But up until now, the DOJ has never gone after mobile app pirates. That changed this week, though, when it filed charges against 4 men behind Android app piracy websites Snappzmarket and Appbucket for conspiracy to commit criminal copyright infringement…
Yesterday, we told you about Tapbots’ entertaining way it deals with folks who pirate its popular Tweetbot app. If you download the Twitter client without paying for it, it will auto-insert an embarrassing phrase into its Tweet sheet.
But the guys on the Tapbots team aren’t the only ones having fun with pirates. Jake Marsh, creator of the new Conditions weather app, also takes a creative approach in dealing with people who steal his work. Check it out…
Remote Messages is a jailbreak tweak that allows users to access full SMS and iMessage functionality on the iPhone 3GS, iPhone 4, and iPhone 4S from a desktop browser.
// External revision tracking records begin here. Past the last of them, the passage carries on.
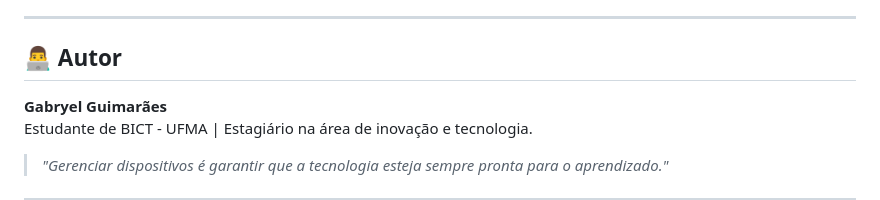
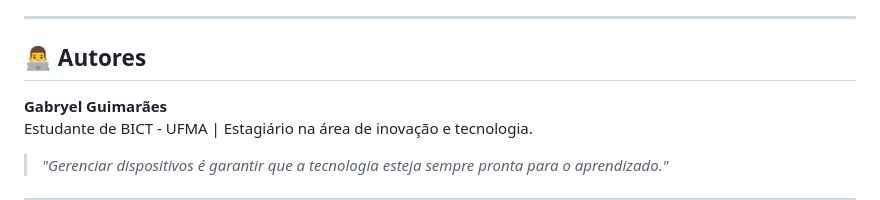
Before and after one commit to GabryelMB/Prot-tipo-reservas, a Markdown page: README.md, the part around the change. Drawn GitHub-style.

```diff
--- a/README.md
+++ b/README.md
@@ -129,7 +129,7 @@ Cada segmento possui carrinhos próprios de dispositivos.
 
 ---
 
-## 👨‍💻 Autor
+## 👨‍💻 Autores
 
 **Gabryel Guimarães**
 Estudante de BICT - UFMA | Estagiário na área de inovação e tecnologia.
```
It’s a clever utility that allows the iPhone to run as a server, which creates a chat window front-end on desktop browsers. This front-end comes complete with support for profile pictures, attachments, and Emoji icons, as well as for sending and receiving texts. This utility is especially handy if you like to have your phone connected to a stereo away from your desk or if you prefer typing with a full keyboard and screen.
Unfortunately, it seems the $4.99 app is mostly popular with pirates. According to a Reddit thread by the developer, 7 out of 8 installs of Remote Messages are pirated copies…
Installous, the pirate app store that allowed those so inclined to download iOS apps for free may already be long gone, but that hasn’t stopped plenty of people downloading it from the App Store. Or at least, they thought they had.
See, there’s a new Installous in town, and it’s by a developer called Larisa Flora. It’s not the Installous you’re thinking of though – this one’s a game which involves gears and colors, apparently.
What it’s not, is a way of ripping off developers. And people are not happy at all…
In what seems like a small victory against app piracy, the Hackulous team announced today on its site that it is shutting down, bringing down its most popular apps in the process: Installous and AppSync.
Although it’s still unclear what the reasons behind the shut down are, Hackulous claims on its website that it’s mostly due to stagnant forums and the difficulty to moderate them. Although I never hang out in the forums, I find it hard to believe that there was little activity in there, especially given the notoriety of Hackulous in the piracy world…
Back in September, a Chinese court sided with China Publishing House in an infringement lawsuit against Apple, and ordered the iPad-maker to pay about $83,000 in damages. The publisher claimed Apple allowed an application into its App Store that contained large chunks if its Encyclopedia of China works without the proper licensing.
Naturally, Apple is now appealing the decision. And what the court decides from here could have some major consequences for the Cupertino company…
I’m not trying to pile on after my post about i0n1c, but my friend and iOS developer Filippo Bigarella just posted some stunning evidence as to how bad piracy is within the community.
Bigarella is the mind behind such tweaks as Springtomize 2 and CleverPin, and he’s clearly one of the most talented and dedicated developers in the community. Hence, it’s sad to learn that his hard work is taken for granted by so many people. His latest tweak, Springtomize 2, has an audacious 92% piracy rate!
And you wonder why people like i0n1c point to the piracy problem within the community?
App piracy is something which is a real problem for many iOS developers, especially the smaller, independent ones. Things don’t get much easier for the big guys, either.
Rovio, the people behind Angry Birds, also suffer from a spot of piracy, and not just of the app variety, either. All sorts of merchandise is being made and sold in Asia, with Rovio getting nothing by way of monetary compensation. But that doesn’t seem to bother Rovio’s CEO Mikael Hed.
In fact, he seems to be surprisingly happy about it…